Terrorists, that's who. And that's the problem. We're fighting the War on Terror in Iraq and, as far as Republicans are concerned, we'll keep doing it until time stops. But terrorists exist in places other than Iraq and despite the fact that we want to "fight them over there, so we don't have to fight them here," some terrorists refuse to take the invitation to come fight in Iraq.
How to deal with these holdouts? We know that terrorists hate our freedoms, because President Bush told us so. That's what this whole thing is about. Osama bin Laden sees us voting for school board members and referenda on garbage pickup. He sees us stand in court and make our cases under the rule of law and the cause of reason and justice. He sees us enjoying free speech. This, apparently, enrages him. Bin Laden's never actually said anything about how much he hates our freedom, but the president said that's what this is all about, so there ya go.
Since terrorist wallflowers seem intent on sitting out the war in Iraq, there's only one thing to do -- get rid of freedom. That way, the terrorists will knock it off.
At least, that seems to be the reasoning behind yesterday's filibuster of an amendment to restore Habeas Corpus for detainees. This is the new strategy to win the War on Terror; capitulate and become unfree. That'll show 'em.
Voice of America:

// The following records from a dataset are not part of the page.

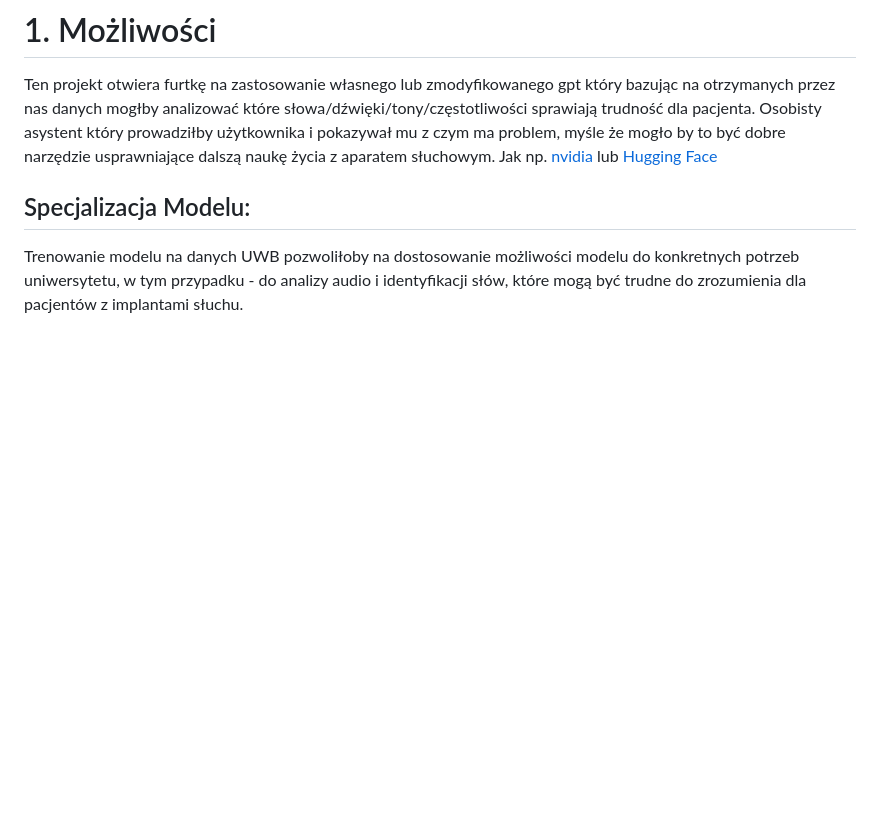
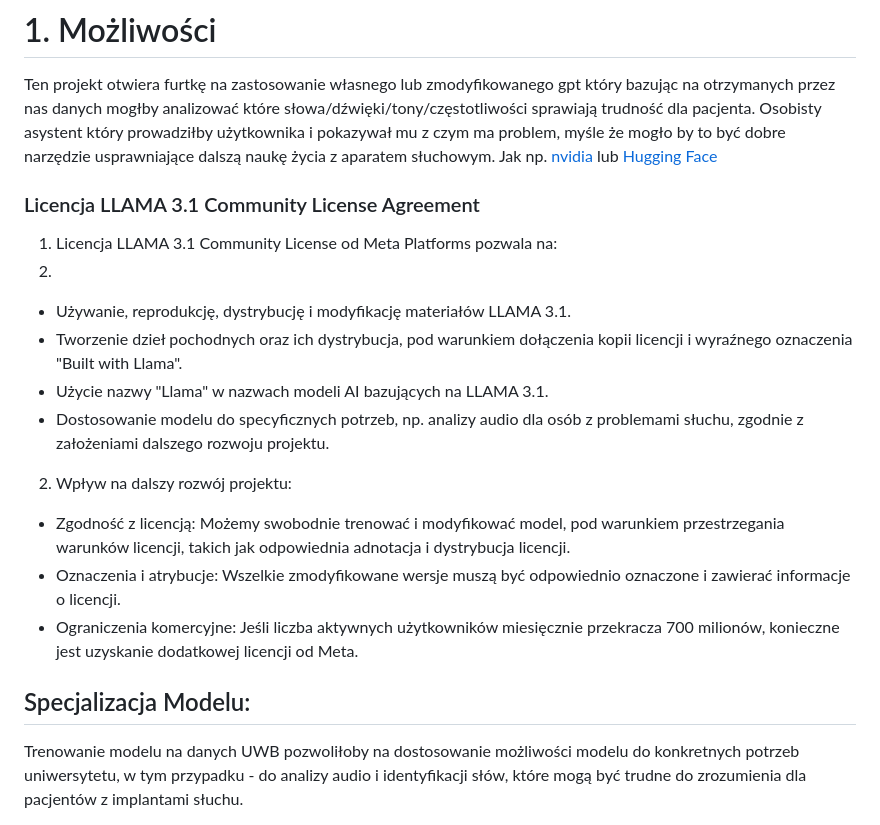
Before and after one commit to kitajusSus/UwuBis-soundhelper, a Markdown page: dalszy rozwój.md, the part around the change. GitHub-like rendering; blank space fills up the shorter version.

```diff
--- a/dalszy rozwój.md
+++ b/dalszy rozwój.md
@@ -1,6 +1,20 @@
 # 1. Możliwości
 Ten projekt otwiera furtkę na zastosowanie własnego lub zmodyfikowanego gpt który bazując na otrzymanych przez nas danych mogłby analizować które słowa/dźwięki/tony/częstotliwości sprawiają trudność dla pacjenta. Osobisty asystent który prowadziłby użytkownika i pokazywał mu z czym ma problem, myśle że mogło by to być dobre narzędzie usprawniające dalszą naukę życia z aparatem słuchowym.
 Jak np. [nvidia](https://build.nvidia.com/nvidia/llama-3_1-nemotron-70b-instruct/modelcard) lub [Hugging Face](https://huggingface.co/nvidia/Llama-3.1-Nemotron-70B-Instruct)
+
+### Licencja LLAMA 3.1 Community License Agreement
+
+1. Licencja LLAMA 3.1 Community License od Meta Platforms pozwala na:
+2.
+- Używanie, reprodukcję, dystrybucję i modyfikację materiałów LLAMA 3.1.
+- Tworzenie dzieł pochodnych oraz ich dystrybucja, pod warunkiem dołączenia kopii licencji i wyraźnego oznaczenia "Built with Llama".
+- Użycie nazwy "Llama" w nazwach modeli AI bazujących na LLAMA 3.1.
+- Dostosowanie modelu do specyficznych potrzeb, np. analizy audio dla osób z problemami słuchu, zgodnie z założeniami dalszego rozwoju projektu.
+
+2. Wpływ na dalszy rozwój projektu:
+- Zgodność z licencją: Możemy swobodnie trenować i modyfikować model, pod warunkiem przestrzegania warunków licencji, takich jak odpowiednia adnotacja i dystrybucja licencji.
+- Oznaczenia i atrybucje: Wszelkie zmodyfikowane wersje muszą być odpowiednio oznaczone i zawierać informacje o licencji.
+- Ograniczenia komercyjne: Jeśli liczba aktywnych użytkowników miesięcznie przekracza 700 milionów, konieczne jest uzyskanie dodatkowej licencji od Meta.
 
 ## Specjalizacja Modelu:
 
```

Legislation that would have given detainees held by the United States the right to challenge their detention in U.S. courts has been blocked in the Senate by lawmakers arguing the measure would undermine the U.S. war on terrorism. VOA's Deborah Tate reports from Capitol Hill.
The Senate voted 56-43, four votes short of the 60 necessary, and largely along party lines, to limit debate and move the legislation to a final vote.
The measure would have restored to foreign terrorism suspects the right of habeas corpus, which bars the government from imprisoning people without a court review.
See, Democrats don't get it. The President tells us, "My biggest job is to protect the American people." Of course, he swore an oath -- twice, in fact -- that says his biggest job is to "preserve, protect and defend the Constitution of the United States." It doesn't actually say anything about protecting the american people. But the Presidential Oath of Office is just a formality, just something you've got to say, like swearing to tell the truth in court or agreeing to serve every weekend you're scheduled to in the National Guard -- everyone says it, nobody means it.
The president and his Republican allies know that the only way to defeat terrorists is to give them nothing to fight for. And that means getting out of the freedom business ASAP. Of course, it's unfair to say that the filibuster of Habeas Corpus restoration was entirely Republican. It was bipartisan -- Republicans were joined by a member of the Connecticut for Lieberman Party. Only the Democrats sat out this wise abandonment of a basic civil right. The vote count is here, see for yourself.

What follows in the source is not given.